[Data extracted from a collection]
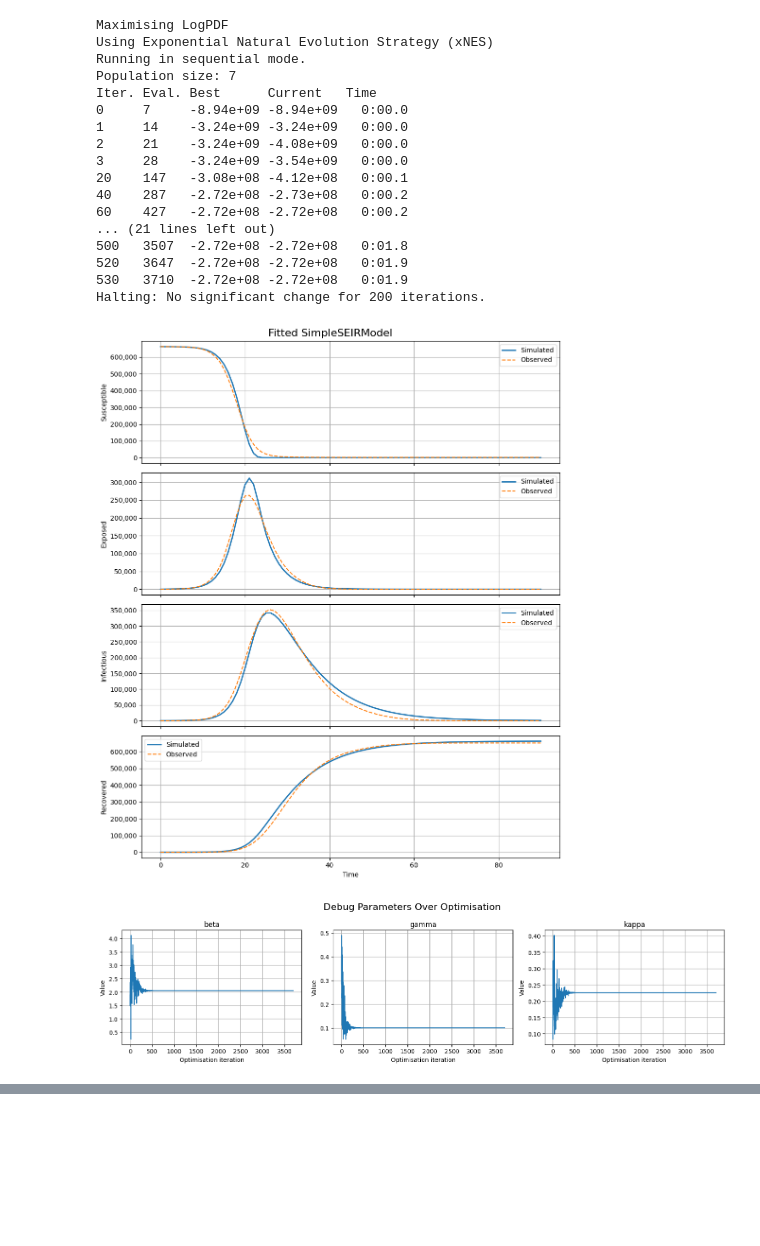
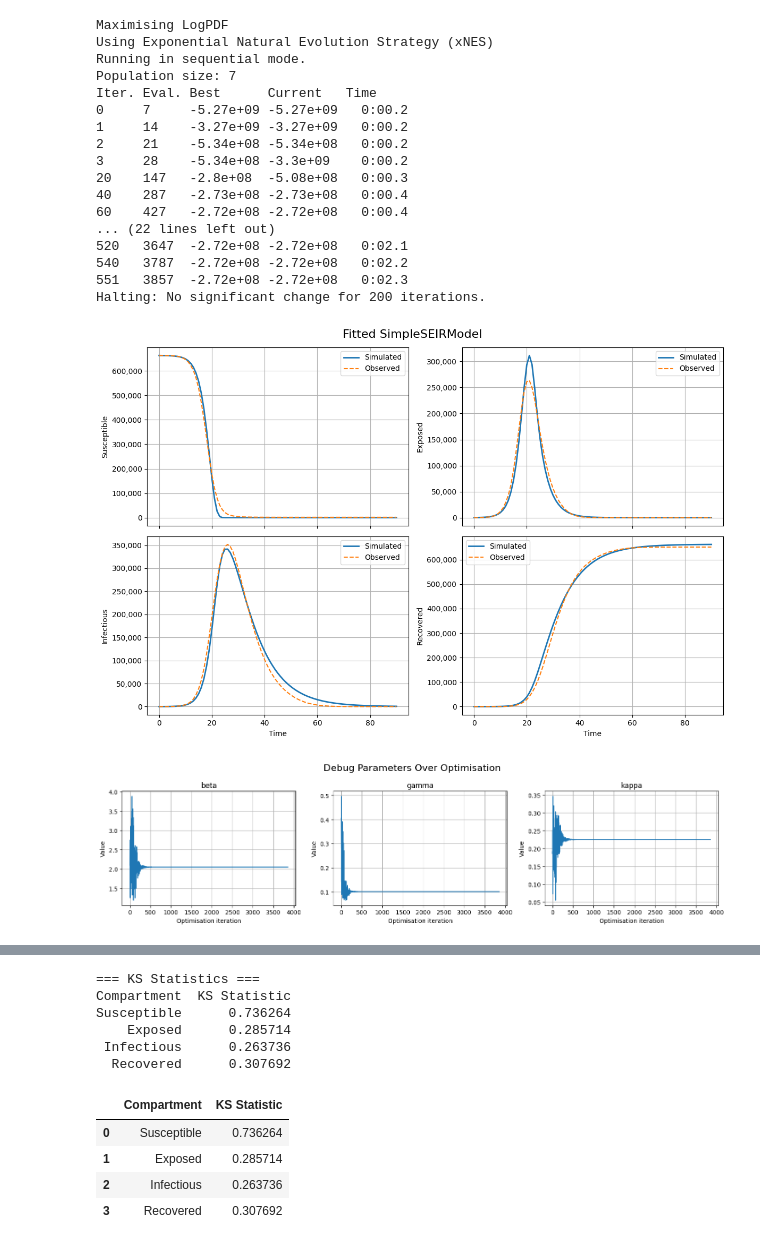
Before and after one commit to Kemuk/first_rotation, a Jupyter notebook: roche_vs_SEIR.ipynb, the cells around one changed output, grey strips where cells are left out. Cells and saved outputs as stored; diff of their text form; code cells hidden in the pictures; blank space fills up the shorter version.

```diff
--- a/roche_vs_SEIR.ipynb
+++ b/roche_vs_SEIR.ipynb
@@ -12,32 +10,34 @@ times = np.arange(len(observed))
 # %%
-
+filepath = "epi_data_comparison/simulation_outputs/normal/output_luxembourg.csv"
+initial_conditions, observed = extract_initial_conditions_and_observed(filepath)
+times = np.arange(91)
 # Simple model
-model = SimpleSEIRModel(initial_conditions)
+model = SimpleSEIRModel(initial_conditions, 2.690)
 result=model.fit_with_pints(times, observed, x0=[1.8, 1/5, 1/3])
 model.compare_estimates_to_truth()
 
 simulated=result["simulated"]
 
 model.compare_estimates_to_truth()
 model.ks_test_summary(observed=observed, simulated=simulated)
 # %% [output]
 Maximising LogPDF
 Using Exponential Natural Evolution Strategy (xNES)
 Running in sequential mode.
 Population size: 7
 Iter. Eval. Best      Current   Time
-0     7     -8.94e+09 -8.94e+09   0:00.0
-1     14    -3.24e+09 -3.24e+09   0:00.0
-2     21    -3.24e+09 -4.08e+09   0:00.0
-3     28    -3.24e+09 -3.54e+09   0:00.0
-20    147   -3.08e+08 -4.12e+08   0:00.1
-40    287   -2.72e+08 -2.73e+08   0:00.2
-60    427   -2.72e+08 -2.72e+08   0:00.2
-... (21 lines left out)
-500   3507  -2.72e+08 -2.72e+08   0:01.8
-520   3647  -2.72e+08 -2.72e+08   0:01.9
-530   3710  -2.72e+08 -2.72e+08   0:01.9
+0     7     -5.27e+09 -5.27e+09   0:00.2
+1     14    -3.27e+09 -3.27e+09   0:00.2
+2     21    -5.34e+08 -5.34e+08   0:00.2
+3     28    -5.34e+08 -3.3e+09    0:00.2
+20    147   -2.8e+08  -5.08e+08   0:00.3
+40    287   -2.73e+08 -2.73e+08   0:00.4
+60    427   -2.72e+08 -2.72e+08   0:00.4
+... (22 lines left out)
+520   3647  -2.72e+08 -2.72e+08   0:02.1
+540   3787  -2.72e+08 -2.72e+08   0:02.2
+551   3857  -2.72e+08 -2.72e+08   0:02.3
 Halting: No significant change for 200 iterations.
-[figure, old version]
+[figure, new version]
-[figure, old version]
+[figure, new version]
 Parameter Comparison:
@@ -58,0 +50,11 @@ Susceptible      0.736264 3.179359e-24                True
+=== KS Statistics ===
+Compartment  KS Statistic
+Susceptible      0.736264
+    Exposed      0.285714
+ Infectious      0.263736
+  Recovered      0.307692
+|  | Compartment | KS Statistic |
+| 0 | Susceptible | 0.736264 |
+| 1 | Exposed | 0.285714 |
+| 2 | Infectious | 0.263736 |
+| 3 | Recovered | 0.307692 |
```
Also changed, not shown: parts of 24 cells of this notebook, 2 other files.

**ASSIGNMENT**
The reply should hold every line of the records unchanged and no pictures.

**SOLUTION TO THE EXERCISE**
Before and after one commit to Kemuk/first_rotation, a Jupyter notebook: roche_vs_SEIR.ipynb, the cells around one changed output, grey strips where cells are left out. Cells and saved outputs as stored; diff of their text form; code cells hidden in the pictures; blank space fills up the shorter version.

```diff
--- a/roche_vs_SEIR.ipynb
+++ b/roche_vs_SEIR.ipynb
@@ -12,32 +10,34 @@ times = np.arange(len(observed))
 # %%
-
+filepath = "epi_data_comparison/simulation_outputs/normal/output_luxembourg.csv"
+initial_conditions, observed = extract_initial_conditions_and_observed(filepath)
+times = np.arange(91)
 # Simple model
-model = SimpleSEIRModel(initial_conditions)
+model = SimpleSEIRModel(initial_conditions, 2.690)
 result=model.fit_with_pints(times, observed, x0=[1.8, 1/5, 1/3])
 model.compare_estimates_to_truth()
 
 simulated=result["simulated"]
 
 model.compare_estimates_to_truth()
 model.ks_test_summary(observed=observed, simulated=simulated)
 # %% [output]
 Maximising LogPDF
 Using Exponential Natural Evolution Strategy (xNES)
 Running in sequential mode.
 Population size: 7
 Iter. Eval. Best      Current   Time
-0     7     -8.94e+09 -8.94e+09   0:00.0
-1     14    -3.24e+09 -3.24e+09   0:00.0
-2     21    -3.24e+09 -4.08e+09   0:00.0
-3     28    -3.24e+09 -3.54e+09   0:00.0
-20    147   -3.08e+08 -4.12e+08   0:00.1
-40    287   -2.72e+08 -2.73e+08   0:00.2
-60    427   -2.72e+08 -2.72e+08   0:00.2
-... (21 lines left out)
-500   3507  -2.72e+08 -2.72e+08   0:01.8
-520   3647  -2.72e+08 -2.72e+08   0:01.9
-530   3710  -2.72e+08 -2.72e+08   0:01.9
+0     7     -5.27e+09 -5.27e+09   0:00.2
+1     14    -3.27e+09 -3.27e+09   0:00.2
+2     21    -5.34e+08 -5.34e+08   0:00.2
+3     28    -5.34e+08 -3.3e+09    0:00.2
+20    147   -2.8e+08  -5.08e+08   0:00.3
+40    287   -2.73e+08 -2.73e+08   0:00.4
+60    427   -2.72e+08 -2.72e+08   0:00.4
+... (22 lines left out)
+520   3647  -2.72e+08 -2.72e+08   0:02.1
+540   3787  -2.72e+08 -2.72e+08   0:02.2
+551   3857  -2.72e+08 -2.72e+08   0:02.3
 Halting: No significant change for 200 iterations.
-[figure, old version]
+[figure, new version]
-[figure, old version]
+[figure, new version]
 Parameter Comparison:
@@ -58,0 +50,11 @@ Susceptible      0.736264 3.179359e-24                True
+=== KS Statistics ===
+Compartment  KS Statistic
+Susceptible      0.736264
+    Exposed      0.285714
+ Infectious      0.263736
+  Recovered      0.307692
+|  | Compartment | KS Statistic |
+| 0 | Susceptible | 0.736264 |
+| 1 | Exposed | 0.285714 |
+| 2 | Infectious | 0.263736 |
+| 3 | Recovered | 0.307692 |
```
Also changed, not shown: parts of 24 cells of this notebook, 2 other files.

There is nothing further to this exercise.